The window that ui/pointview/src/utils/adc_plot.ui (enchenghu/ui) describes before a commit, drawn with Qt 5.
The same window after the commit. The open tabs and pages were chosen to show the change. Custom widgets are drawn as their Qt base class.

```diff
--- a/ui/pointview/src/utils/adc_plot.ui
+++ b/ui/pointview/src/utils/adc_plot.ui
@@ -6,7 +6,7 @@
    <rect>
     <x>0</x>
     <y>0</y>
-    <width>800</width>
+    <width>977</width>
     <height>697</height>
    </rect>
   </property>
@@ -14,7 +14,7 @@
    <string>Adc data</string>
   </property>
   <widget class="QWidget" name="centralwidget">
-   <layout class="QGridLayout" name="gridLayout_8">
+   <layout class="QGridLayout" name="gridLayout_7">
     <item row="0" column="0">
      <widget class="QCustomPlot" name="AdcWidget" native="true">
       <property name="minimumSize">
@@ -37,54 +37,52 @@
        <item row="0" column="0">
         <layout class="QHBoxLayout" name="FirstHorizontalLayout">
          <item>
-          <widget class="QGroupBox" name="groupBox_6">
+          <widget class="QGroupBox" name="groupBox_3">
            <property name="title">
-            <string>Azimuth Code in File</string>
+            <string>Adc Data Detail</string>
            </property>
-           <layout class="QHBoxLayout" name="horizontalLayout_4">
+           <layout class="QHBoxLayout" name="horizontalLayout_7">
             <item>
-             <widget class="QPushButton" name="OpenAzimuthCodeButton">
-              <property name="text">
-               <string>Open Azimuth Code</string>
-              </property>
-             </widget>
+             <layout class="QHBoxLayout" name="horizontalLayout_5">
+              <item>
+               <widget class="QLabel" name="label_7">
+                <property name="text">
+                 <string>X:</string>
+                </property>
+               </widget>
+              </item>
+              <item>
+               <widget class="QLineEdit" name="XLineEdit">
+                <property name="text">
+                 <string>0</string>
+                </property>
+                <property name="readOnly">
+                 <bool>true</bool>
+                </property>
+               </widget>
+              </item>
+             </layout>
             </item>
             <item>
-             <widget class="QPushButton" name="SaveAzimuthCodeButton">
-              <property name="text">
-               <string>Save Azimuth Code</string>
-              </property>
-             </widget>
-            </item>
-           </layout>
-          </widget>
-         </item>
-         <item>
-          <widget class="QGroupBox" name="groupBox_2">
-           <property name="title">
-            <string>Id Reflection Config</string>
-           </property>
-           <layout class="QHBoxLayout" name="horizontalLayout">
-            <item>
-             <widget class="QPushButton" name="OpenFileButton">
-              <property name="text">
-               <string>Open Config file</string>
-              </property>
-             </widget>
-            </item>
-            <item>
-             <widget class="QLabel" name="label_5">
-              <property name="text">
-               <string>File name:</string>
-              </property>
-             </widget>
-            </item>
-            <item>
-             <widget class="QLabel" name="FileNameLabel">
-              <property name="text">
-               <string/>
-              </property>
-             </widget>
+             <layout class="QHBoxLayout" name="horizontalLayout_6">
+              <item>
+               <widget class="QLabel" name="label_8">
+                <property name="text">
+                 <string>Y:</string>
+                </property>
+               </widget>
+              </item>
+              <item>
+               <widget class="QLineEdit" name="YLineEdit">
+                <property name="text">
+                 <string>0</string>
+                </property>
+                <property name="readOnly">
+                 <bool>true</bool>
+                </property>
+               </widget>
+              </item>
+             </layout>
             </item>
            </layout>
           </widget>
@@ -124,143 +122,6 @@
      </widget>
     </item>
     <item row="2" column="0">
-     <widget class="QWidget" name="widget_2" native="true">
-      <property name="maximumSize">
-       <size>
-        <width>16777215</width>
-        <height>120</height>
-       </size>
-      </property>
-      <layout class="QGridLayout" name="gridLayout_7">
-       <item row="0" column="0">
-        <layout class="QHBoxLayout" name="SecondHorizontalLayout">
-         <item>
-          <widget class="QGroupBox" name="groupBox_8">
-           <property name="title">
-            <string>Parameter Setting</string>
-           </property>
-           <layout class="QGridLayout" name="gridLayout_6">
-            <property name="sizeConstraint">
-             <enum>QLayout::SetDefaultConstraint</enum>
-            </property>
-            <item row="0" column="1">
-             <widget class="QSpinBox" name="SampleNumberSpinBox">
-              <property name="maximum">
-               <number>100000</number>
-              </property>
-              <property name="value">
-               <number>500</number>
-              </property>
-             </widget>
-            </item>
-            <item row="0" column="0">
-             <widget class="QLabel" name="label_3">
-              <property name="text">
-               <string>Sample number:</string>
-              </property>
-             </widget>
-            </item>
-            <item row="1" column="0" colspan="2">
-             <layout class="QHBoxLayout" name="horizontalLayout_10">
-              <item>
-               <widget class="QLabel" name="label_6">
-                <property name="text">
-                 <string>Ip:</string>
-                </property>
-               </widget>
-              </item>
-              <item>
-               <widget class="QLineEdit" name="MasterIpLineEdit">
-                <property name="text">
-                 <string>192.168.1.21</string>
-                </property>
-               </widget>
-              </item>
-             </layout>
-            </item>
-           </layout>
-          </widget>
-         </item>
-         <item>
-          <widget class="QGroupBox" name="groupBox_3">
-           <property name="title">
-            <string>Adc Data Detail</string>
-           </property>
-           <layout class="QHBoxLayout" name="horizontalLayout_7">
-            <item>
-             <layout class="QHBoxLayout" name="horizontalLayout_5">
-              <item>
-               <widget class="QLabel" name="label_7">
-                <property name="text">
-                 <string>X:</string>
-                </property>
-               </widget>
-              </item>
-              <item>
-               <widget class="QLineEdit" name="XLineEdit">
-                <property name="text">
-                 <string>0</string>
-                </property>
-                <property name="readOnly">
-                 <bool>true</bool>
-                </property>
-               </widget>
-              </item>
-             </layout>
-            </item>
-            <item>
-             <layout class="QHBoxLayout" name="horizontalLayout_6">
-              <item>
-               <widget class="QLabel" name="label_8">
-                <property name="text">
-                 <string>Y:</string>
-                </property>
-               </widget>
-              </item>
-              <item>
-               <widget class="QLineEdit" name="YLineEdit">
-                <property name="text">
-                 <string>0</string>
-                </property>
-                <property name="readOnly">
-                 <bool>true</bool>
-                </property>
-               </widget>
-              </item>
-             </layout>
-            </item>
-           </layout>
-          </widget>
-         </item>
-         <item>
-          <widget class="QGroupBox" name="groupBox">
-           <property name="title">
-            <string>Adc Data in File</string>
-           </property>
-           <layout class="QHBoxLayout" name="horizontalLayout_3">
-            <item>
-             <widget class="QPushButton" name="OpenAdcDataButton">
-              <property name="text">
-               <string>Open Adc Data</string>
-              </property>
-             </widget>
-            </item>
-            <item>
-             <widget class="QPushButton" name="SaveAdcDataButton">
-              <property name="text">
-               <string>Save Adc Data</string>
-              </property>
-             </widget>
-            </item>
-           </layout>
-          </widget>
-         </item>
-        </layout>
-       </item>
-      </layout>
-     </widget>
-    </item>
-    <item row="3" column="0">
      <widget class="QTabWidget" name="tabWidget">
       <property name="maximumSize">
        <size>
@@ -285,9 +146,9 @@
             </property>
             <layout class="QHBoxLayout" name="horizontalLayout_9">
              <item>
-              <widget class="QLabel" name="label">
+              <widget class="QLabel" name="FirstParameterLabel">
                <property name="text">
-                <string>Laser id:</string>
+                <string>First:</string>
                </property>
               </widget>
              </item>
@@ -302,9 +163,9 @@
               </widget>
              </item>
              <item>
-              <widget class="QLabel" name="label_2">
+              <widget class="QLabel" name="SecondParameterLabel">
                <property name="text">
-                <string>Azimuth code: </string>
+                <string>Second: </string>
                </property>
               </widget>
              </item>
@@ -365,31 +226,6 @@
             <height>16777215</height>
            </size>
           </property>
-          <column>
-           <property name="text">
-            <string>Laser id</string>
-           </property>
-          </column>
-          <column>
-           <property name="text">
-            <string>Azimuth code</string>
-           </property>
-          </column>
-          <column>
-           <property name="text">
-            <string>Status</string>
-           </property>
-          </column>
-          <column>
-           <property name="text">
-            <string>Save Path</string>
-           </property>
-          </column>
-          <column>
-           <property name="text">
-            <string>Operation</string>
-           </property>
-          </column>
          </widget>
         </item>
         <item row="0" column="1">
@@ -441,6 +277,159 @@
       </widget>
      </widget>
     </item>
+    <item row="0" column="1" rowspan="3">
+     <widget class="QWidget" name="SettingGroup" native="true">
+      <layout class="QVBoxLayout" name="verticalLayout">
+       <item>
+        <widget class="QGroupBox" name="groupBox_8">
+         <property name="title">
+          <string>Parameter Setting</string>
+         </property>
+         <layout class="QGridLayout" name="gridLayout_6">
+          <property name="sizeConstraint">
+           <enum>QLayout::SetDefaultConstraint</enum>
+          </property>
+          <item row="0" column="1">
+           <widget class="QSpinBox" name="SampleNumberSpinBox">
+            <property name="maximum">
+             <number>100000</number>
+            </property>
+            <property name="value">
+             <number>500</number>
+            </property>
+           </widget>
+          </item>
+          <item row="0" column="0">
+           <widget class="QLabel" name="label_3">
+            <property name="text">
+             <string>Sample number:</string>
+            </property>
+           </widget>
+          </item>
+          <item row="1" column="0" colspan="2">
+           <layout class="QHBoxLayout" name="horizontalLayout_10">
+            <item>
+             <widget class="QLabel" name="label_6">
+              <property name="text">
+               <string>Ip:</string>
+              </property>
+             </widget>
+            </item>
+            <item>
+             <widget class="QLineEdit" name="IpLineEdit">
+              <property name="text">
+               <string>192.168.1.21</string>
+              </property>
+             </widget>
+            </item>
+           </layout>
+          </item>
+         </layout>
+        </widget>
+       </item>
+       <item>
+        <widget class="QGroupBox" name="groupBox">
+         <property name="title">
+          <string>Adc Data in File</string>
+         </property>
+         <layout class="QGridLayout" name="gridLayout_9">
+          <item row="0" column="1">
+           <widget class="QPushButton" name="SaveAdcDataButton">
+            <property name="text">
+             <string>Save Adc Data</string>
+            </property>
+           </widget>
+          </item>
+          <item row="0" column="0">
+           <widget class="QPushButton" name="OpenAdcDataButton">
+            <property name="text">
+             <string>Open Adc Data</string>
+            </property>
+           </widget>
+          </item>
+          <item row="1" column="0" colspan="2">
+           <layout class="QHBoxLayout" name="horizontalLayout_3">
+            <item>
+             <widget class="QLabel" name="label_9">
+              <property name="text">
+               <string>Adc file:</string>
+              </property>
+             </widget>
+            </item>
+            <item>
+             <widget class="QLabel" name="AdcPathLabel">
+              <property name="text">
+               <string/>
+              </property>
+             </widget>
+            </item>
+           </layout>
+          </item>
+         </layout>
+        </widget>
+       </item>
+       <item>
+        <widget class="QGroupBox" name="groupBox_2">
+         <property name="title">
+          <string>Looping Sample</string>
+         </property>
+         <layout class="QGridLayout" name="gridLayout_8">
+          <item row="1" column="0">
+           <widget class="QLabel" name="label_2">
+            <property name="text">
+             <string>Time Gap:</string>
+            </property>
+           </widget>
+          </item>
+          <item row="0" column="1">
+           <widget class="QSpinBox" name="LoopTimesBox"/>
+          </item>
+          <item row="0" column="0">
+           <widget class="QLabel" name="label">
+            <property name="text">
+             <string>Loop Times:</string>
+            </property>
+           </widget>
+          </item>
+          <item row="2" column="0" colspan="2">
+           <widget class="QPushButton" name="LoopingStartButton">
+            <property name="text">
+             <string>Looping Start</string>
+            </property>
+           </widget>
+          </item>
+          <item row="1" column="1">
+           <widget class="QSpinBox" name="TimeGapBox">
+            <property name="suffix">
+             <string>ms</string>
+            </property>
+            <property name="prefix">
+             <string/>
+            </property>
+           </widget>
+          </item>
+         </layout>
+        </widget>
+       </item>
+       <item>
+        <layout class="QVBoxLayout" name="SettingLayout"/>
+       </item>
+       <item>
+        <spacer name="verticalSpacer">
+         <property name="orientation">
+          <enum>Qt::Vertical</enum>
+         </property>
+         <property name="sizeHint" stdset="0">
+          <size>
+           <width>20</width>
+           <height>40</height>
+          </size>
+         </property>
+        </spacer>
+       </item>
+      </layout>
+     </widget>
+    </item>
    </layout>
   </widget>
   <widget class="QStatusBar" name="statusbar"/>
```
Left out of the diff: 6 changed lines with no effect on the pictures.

--------------------------------------------------

■ **EXERCISE DETAILS**: Work through the records above. Copy every line with the string "QGridLayout".

■ **EXERCISE ANSWER**:
-   <layout class="QGridLayout" name="gridLayout_8">
+   <layout class="QGridLayout" name="gridLayout_7">
-      <layout class="QGridLayout" name="gridLayout_7">
-           <layout class="QGridLayout" name="gridLayout_6">
+         <layout class="QGridLayout" name="gridLayout_6">
+         <layout class="QGridLayout" name="gridLayout_9">
+         <layout class="QGridLayout" name="gridLayout_8">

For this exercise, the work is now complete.